Thank you for your time and cooperation and attention to this search.
Ms. Calderon: You wrote last year and I am just now reviewing your comment. Unfortunately, I have no good access to the files of University Settlement’s files; however, I believe it would be worth your time to contact the organization and request the same information you requested from me. Good luck and good health, JEH
I had the pleasure of working with her as a young organizer on the Lower East Side. She mentored me in my role at the Lower Eastside Neighborhood Association (LENA) as we fought to obtain the new Gouverneur Hospital. She was still alive to see it completed after I helped organized the campaign against the wishes of the powerful private hospital interests. Think of the term “head worker.”

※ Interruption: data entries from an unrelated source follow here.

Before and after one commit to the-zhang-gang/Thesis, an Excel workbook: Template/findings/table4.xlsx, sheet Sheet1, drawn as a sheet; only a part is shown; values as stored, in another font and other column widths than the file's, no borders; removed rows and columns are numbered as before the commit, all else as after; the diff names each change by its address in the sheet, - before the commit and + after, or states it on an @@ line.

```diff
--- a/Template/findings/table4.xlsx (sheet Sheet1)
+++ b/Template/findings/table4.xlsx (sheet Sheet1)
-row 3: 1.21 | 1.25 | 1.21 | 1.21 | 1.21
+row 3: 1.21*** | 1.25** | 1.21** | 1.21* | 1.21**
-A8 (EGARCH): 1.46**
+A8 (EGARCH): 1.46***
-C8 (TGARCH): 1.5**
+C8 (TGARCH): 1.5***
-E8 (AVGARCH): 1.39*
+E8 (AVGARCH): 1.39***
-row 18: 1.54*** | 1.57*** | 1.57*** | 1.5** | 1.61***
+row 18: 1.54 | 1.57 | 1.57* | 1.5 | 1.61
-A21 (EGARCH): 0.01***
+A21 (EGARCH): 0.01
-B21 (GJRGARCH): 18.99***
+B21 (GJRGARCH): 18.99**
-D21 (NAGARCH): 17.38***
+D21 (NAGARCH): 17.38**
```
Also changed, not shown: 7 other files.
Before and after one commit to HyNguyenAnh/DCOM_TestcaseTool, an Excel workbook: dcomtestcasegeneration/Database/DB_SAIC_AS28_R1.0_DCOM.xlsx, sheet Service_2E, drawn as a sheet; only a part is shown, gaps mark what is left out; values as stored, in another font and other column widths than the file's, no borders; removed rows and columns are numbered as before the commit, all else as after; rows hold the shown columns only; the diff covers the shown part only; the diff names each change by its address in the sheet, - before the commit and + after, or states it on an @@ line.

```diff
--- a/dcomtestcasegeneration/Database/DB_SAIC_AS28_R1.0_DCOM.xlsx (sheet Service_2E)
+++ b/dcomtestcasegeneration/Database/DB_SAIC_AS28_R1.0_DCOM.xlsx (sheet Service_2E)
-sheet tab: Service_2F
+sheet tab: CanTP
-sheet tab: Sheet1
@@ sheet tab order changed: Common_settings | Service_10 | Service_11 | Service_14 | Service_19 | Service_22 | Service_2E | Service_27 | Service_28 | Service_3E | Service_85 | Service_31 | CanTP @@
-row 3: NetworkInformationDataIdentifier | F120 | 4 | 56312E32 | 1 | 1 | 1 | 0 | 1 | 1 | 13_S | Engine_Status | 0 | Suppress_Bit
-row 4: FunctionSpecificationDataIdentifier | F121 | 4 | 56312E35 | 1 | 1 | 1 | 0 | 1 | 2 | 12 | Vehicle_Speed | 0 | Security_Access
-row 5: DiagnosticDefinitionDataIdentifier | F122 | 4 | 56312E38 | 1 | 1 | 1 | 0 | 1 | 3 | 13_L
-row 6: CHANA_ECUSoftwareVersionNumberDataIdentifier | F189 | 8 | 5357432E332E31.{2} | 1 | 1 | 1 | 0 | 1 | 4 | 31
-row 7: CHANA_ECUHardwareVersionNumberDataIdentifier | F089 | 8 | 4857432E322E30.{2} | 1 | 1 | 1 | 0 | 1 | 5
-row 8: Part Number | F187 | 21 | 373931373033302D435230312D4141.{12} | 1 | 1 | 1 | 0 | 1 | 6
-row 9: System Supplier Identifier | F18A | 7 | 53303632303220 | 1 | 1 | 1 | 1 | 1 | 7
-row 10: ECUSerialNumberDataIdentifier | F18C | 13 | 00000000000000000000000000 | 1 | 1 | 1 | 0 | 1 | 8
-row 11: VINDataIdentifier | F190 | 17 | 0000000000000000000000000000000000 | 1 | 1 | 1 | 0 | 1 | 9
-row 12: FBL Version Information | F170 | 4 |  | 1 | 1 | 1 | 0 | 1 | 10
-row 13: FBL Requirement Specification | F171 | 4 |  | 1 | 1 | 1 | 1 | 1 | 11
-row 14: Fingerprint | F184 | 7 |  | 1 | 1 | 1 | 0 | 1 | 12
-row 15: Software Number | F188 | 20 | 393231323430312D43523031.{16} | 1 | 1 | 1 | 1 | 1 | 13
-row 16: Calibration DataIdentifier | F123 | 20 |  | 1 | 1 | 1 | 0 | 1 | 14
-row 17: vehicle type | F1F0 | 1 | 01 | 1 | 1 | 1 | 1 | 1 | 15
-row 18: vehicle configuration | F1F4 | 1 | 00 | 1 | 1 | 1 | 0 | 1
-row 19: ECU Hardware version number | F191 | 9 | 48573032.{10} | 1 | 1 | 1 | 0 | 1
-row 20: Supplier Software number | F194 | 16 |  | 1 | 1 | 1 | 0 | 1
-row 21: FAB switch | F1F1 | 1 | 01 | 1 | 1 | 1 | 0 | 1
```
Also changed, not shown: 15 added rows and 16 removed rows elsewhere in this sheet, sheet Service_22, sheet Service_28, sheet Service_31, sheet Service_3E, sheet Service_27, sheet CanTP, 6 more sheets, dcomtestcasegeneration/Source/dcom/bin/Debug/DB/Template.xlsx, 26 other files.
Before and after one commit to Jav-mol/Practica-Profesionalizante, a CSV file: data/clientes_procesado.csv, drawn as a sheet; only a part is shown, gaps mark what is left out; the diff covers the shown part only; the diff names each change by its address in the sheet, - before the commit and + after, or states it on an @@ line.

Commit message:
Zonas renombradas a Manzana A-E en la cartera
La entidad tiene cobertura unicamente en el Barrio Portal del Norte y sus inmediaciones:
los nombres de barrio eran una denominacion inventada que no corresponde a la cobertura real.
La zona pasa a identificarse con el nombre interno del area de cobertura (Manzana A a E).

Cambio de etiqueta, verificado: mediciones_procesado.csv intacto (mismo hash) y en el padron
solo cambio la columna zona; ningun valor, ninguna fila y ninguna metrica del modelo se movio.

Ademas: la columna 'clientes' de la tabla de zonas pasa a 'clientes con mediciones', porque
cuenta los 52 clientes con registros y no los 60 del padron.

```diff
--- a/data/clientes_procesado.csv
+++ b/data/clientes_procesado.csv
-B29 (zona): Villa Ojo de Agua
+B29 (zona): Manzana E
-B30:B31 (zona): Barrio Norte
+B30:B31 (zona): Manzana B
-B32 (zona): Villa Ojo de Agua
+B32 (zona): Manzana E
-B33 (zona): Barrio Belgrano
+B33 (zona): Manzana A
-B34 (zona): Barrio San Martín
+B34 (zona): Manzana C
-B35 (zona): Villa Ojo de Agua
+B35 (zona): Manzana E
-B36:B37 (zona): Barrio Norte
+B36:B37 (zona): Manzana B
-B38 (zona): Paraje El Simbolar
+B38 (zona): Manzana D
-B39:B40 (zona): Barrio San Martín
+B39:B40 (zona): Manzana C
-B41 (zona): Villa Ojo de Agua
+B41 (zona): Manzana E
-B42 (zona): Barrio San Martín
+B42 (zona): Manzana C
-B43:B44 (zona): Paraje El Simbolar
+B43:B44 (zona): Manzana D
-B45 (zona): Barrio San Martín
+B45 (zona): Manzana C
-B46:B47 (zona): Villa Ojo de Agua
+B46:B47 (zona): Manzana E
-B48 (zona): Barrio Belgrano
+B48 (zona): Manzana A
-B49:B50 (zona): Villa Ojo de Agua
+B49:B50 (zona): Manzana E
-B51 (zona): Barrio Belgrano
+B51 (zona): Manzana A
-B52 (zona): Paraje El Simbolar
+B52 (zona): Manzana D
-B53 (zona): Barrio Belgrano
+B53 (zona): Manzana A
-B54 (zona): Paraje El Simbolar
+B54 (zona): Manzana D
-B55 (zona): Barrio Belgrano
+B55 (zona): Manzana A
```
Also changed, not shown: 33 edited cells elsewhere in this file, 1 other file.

Terry: Thanks for the comment about Ms. Hall and your early career. I am sorry we did not have the opportunity to become more acquainted when you were active with NASW. FYI, I had the pleasure of being invited by Ms. Hall to come to New York and direct Henry Street sometime in the late 1960s. I met her while I was on the Board of NFS and we talked about the fact I did my field work at University Settlement House in Philadelphia (1954-56) where she earlier served as the Executive Director before moving to NYC. Warm regards, Jack Hansan